On November 28, 2017, the First Department issued a decision in Peters v. Coutsodontis, 2017 NY Slip Op. 08308, holding that the litigation privilege barred a defamation claim, explaining:
Supreme Court properly concluded that the alleged defamatory statements were pertinent to the 2005 action and therefore absolutely protected by the judicial proceedings privilege. The statement in the complaint alleging that Peters fraudulently awarded himself an employment contract, was obviously related to the fraud allegations. The statement regarding the authenticity of the power of attorney related to Peters’ ability to award himself the contract, and was thus pertinent to the allegation that Peters engaged in self-dealing. Public policy favors having litigants speak freely in judicial proceedings.

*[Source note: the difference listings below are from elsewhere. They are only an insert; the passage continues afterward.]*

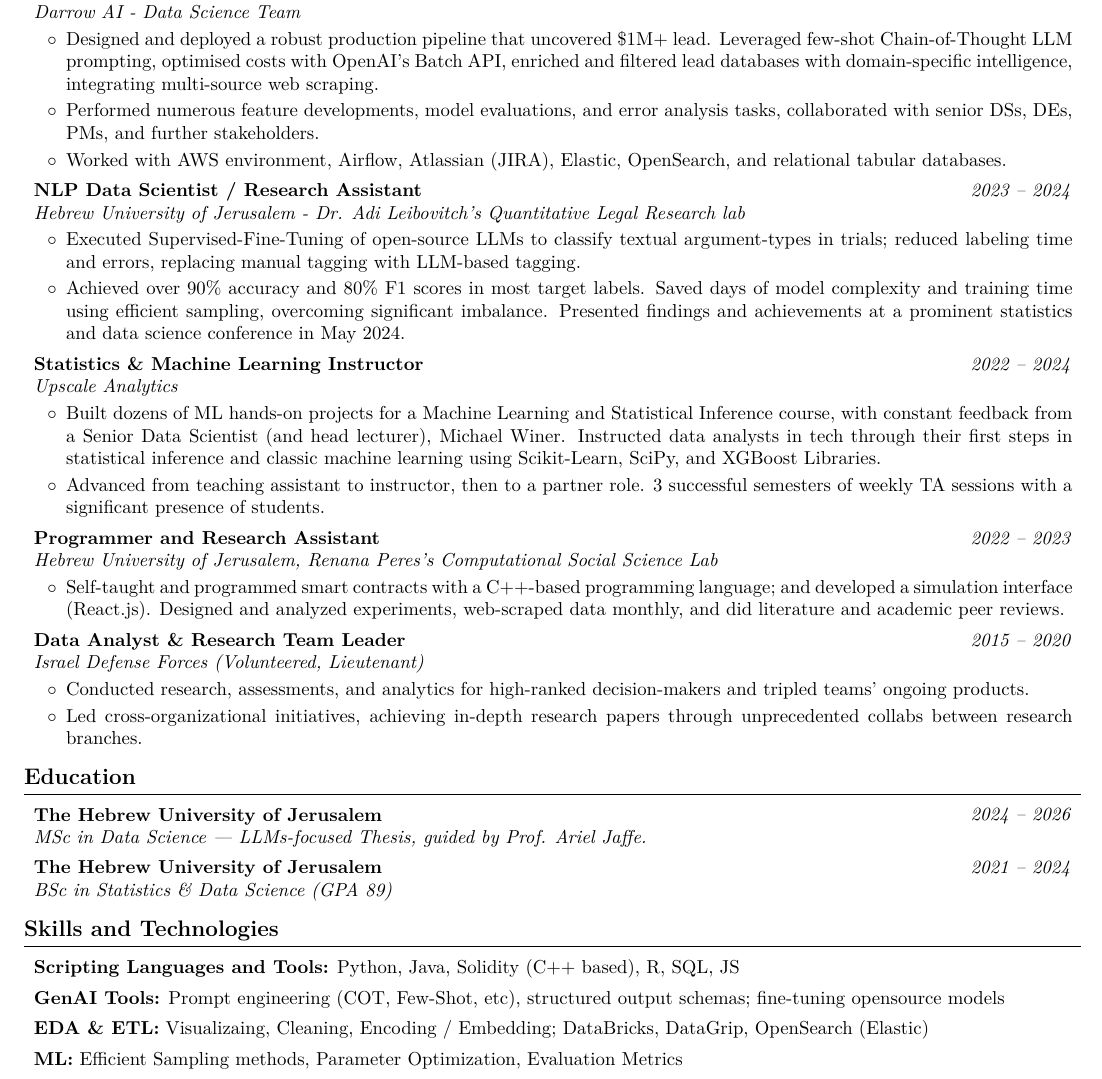
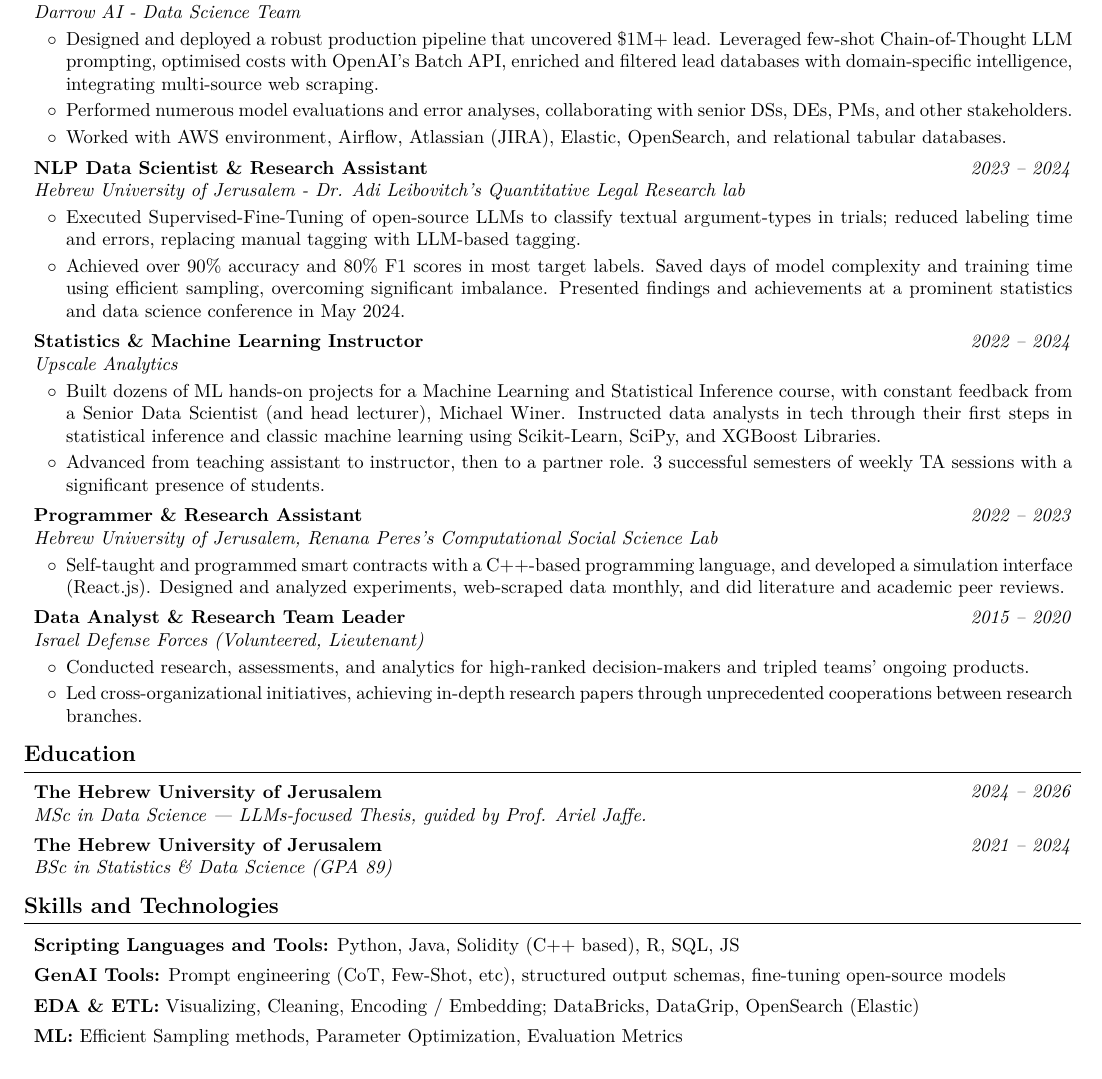
Before and after one commit to AvivGelfand/Resume, a LaTeX CV (Aviv_Gelfand_CV.tex): part of page 1 of 2 before the commit and part of the page after it, cut so that both start at the same text. Compiled offline with pdfLaTeX.

Commit message:
Render the latest CV

```diff
--- a/Aviv_Gelfand_CV.tex
+++ b/Aviv_Gelfand_CV.tex
@@ -209,7 +209,7 @@
         \begin{onecolentry}
             \begin{highlights}
                 \item Designed and deployed a robust production pipeline that uncovered \$1M+ lead. Leveraged few-shot Chain-of-Thought LLM prompting, optimised costs with OpenAI’s Batch API, enriched and filtered lead databases with domain-specific intelligence, integrating multi-source web scraping.
-                \item Performed numerous feature developments, model evaluations, and error analysis tasks, collaborated with senior DSs, DEs, PMs, and further stakeholders.
+                \item Performed numerous model evaluations and error analyses, collaborating with senior DSs, DEs, PMs, and other stakeholders.
                 \item Worked with AWS environment, Airflow, Atlassian (JIRA), Elastic, OpenSearch, and relational tabular databases.
             \end{highlights}
         \end{onecolentry}
@@ -221,7 +221,7 @@
 
 
         \textit{2023 – 2024}}
-            \textbf{NLP Data Scientist / Research Assistant}
+            \textbf{NLP Data Scientist \& Research Assistant}
 
             \textit{Hebrew University of Jerusalem - Dr. Adi Leibovitch's Quantitative Legal Research lab}
         \end{twocolentry}
@@ -261,7 +261,7 @@
 
 
         \textit{2022 – 2023}}
-            \textbf{Programmer and Research Assistant}
+            \textbf{Programmer \& Research Assistant}
 
             \textit{Hebrew University of Jerusalem, Renana Peres's Computational Social Science Lab}
         \end{twocolentry}
@@ -269,7 +269,7 @@
         \vspace{0.08 cm}
         \begin{onecolentry}
             \begin{highlights}
-                \item Self-taught and programmed smart contracts with a C++-based programming language; and developed a simulation interface (React.js). Designed and analyzed experiments, web-scraped data monthly, and did literature and academic peer reviews.
+                \item Self-taught and programmed smart contracts with a C++-based programming language, and developed a simulation interface (React.js). Designed and analyzed experiments, web-scraped data monthly, and did literature and academic peer reviews.
             \end{highlights}
         \end{onecolentry}
 
@@ -289,7 +289,7 @@
         \begin{onecolentry}
             \begin{highlights}
                 \item Conducted research, assessments, and analytics for high-ranked decision-makers and tripled teams' ongoing products.
-                \item Led cross-organizational initiatives, achieving in-depth research papers through unprecedented collabs between research branches.
+                \item Led cross-organizational initiatives, achieving in-depth research papers through unprecedented cooperations between research branches.
             \end{highlights}
         \end{onecolentry}
 
@@ -339,13 +339,13 @@
         \vspace{0.15 cm}
 
         \begin{onecolentry}
-            \textbf{GenAI Tools:} Prompt engineering (COT, Few-Shot, etc), structured output schemas; fine-tuning opensource models
+            \textbf{GenAI Tools:} Prompt engineering (CoT, Few-Shot, etc), structured output schemas, fine-tuning open-source models
         \end{onecolentry}
 
         \vspace{0.15 cm}
 
         \begin{onecolentry}
-            \textbf{EDA \& ETL:} Visualizaing, Cleaning, Encoding / Embedding; DataBricks, DataGrip, OpenSearch (Elastic)
+            \textbf{EDA \& ETL:} Visualizing, Cleaning, Encoding / Embedding; DataBricks, DataGrip, OpenSearch (Elastic)
         \end{onecolentry}
 
         \vspace{0.15 cm}
```
Also changed, not shown: Aviv_Gelfand_CV.pdf, Aviv_Gelfand_CV.png, README.md, 1 other file.
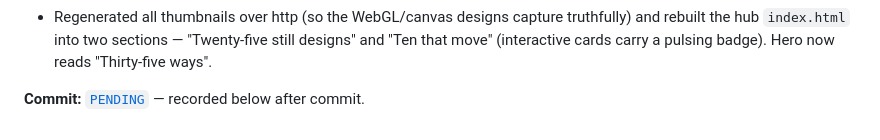
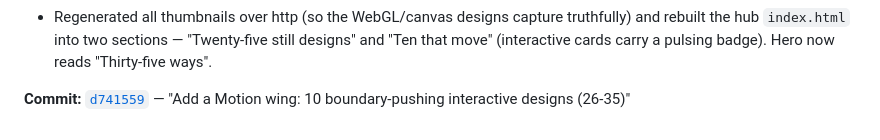
Before and after one commit to tsmiltonAgents/20260628_photosite, a Markdown page: prompts.md, the part around the change. Rendered like a GitHub page.

Commit message:
docs: record Prompt 3 commit ref in prompts.md
Co-Authored-By: Claude Opus 4.8 (1M context) <noreply@anthropic.com>
Claude-Session: https://claude.ai/code/session_01TNFPA46GEU2VAoD9mzpUUR

```diff
--- a/prompts.md
+++ b/prompts.md
@@ -69,4 +69,4 @@ A running record of every prompt given for this project, in order, so we can tra
 - Caught and fixed **35 In Type**, whose giant letters were sampling a near-black band of the photo and reading as invisible — added a warm text-stroke outline + brightness so the type always reads.
 - Regenerated all thumbnails over http (so the WebGL/canvas designs capture truthfully) and rebuilt the hub `index.html` into two sections — "Twenty-five still designs" and "Ten that move" (interactive cards carry a pulsing badge). Hero now reads "Thirty-five ways".
 
-**Commit:** [`PENDING`](https://github.com/tsmiltonAgents/20260628_photosite) — recorded below after commit.
+**Commit:** [`d741559`](https://github.com/tsmiltonAgents/20260628_photosite/commit/d741559) — "Add a Motion wing: 10 boundary-pushing interactive designs (26-35)"
```
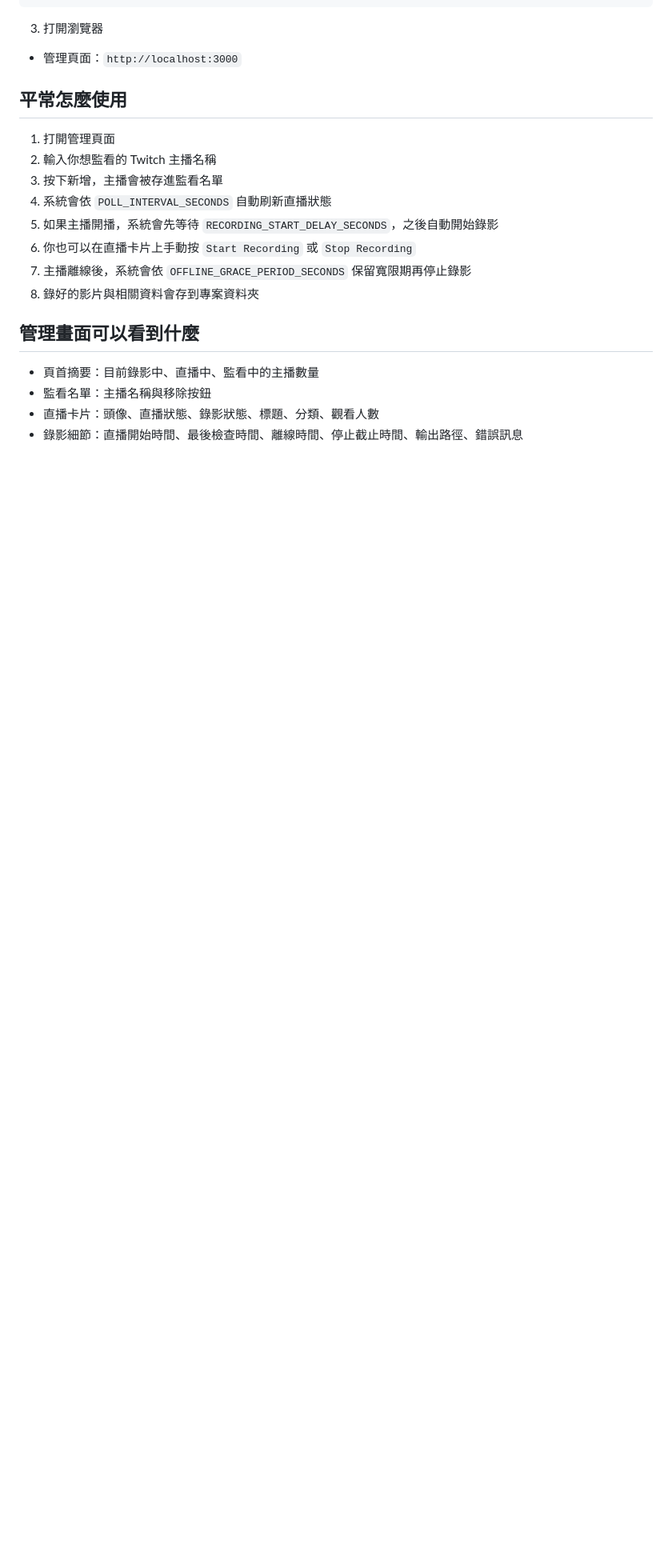
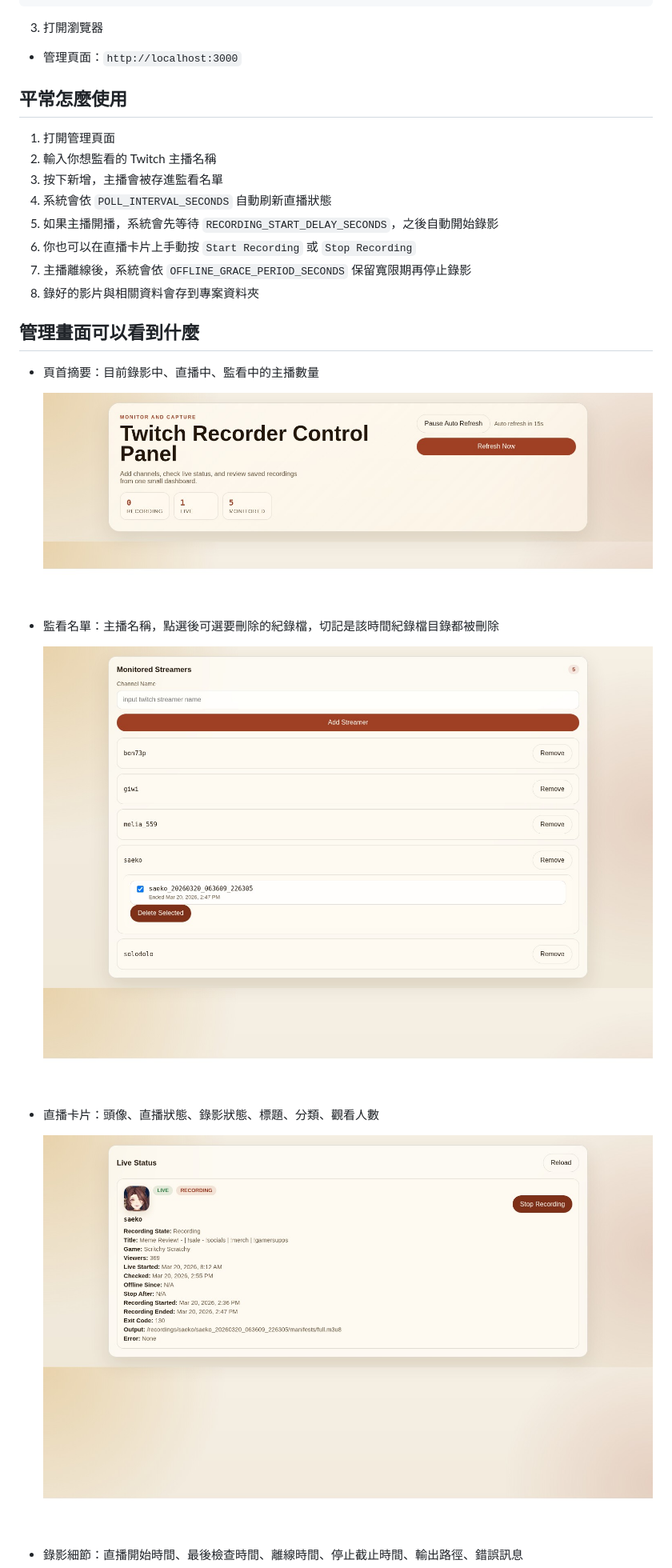
Before and after one commit to paulboul1013/Twitch-Recorder, a Markdown page: README.md, the part around one of its changes. Shown at 80% size. Rendered like a GitHub page; pictures changed too: docs/readme/header-summary.jpg (added), docs/readme/live-status-card.jpg (added), docs/readme/monitored-streamers.jpg (added); blank space fills up the shorter version.

```diff
--- a/README.md
+++ b/README.md
@@ -97,6 +97,15 @@ docker compose up -d --build
 ## 管理畫面可以看到什麼
 
 - 頁首摘要：目前錄影中、直播中、監看中的主播數量
-- 監看名單：主播名稱與移除按鈕
+
+  ![頁首摘要](./docs/readme/header-summary.jpg)
+
+- 監看名單：主播名稱，點選後可選要刪除的紀錄檔，切記是該時間紀錄檔目錄都被刪除
+
+  ![監看名單](./docs/readme/monitored-streamers.jpg)
+
 - 直播卡片：頭像、直播狀態、錄影狀態、標題、分類、觀看人數
+
+  ![直播卡片](./docs/readme/live-status-card.jpg)
+
 - 錄影細節：直播開始時間、最後檢查時間、離線時間、停止截止時間、輸出路徑、錯誤訊息
```
Also changed, not shown: other parts of README.md (+5 -0 lines), README_EN.md (+15 -1 lines), docs/readme/recording-details.jpg (added), docs/readme/recordings-list.jpg (added).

There are no facts alleged supporting a conclusion that the instant litigation is a sham action brought solely to defame, which would otherwise destroy the privilege. Coutsodontis prosecuted his claims in the 2005 action, opposed plaintiff’s motion to dismiss the 2005 action, and appealed the order of dismissal. His failure to prevail on the 2005 action does not vitiate the privilege, since if the privilege existed only in cases that were ultimately sustained, none of the persons whose candor is protected by the rule — parties, counsel or witnesses — would feel free to express themselves.
(Internal quotations and citations omitted).
Civil litigation can involve claims that cause real reputational harm. As this decision shows, such claims usually are not actionable. We are experienced in advising clients and other counsel on what can be done in such a situation. Contact Schlam Stone & Dolan partner John Lundin at email@example.com if you or a client has questions about defamatory accusations made in the context of a civil lawsuit.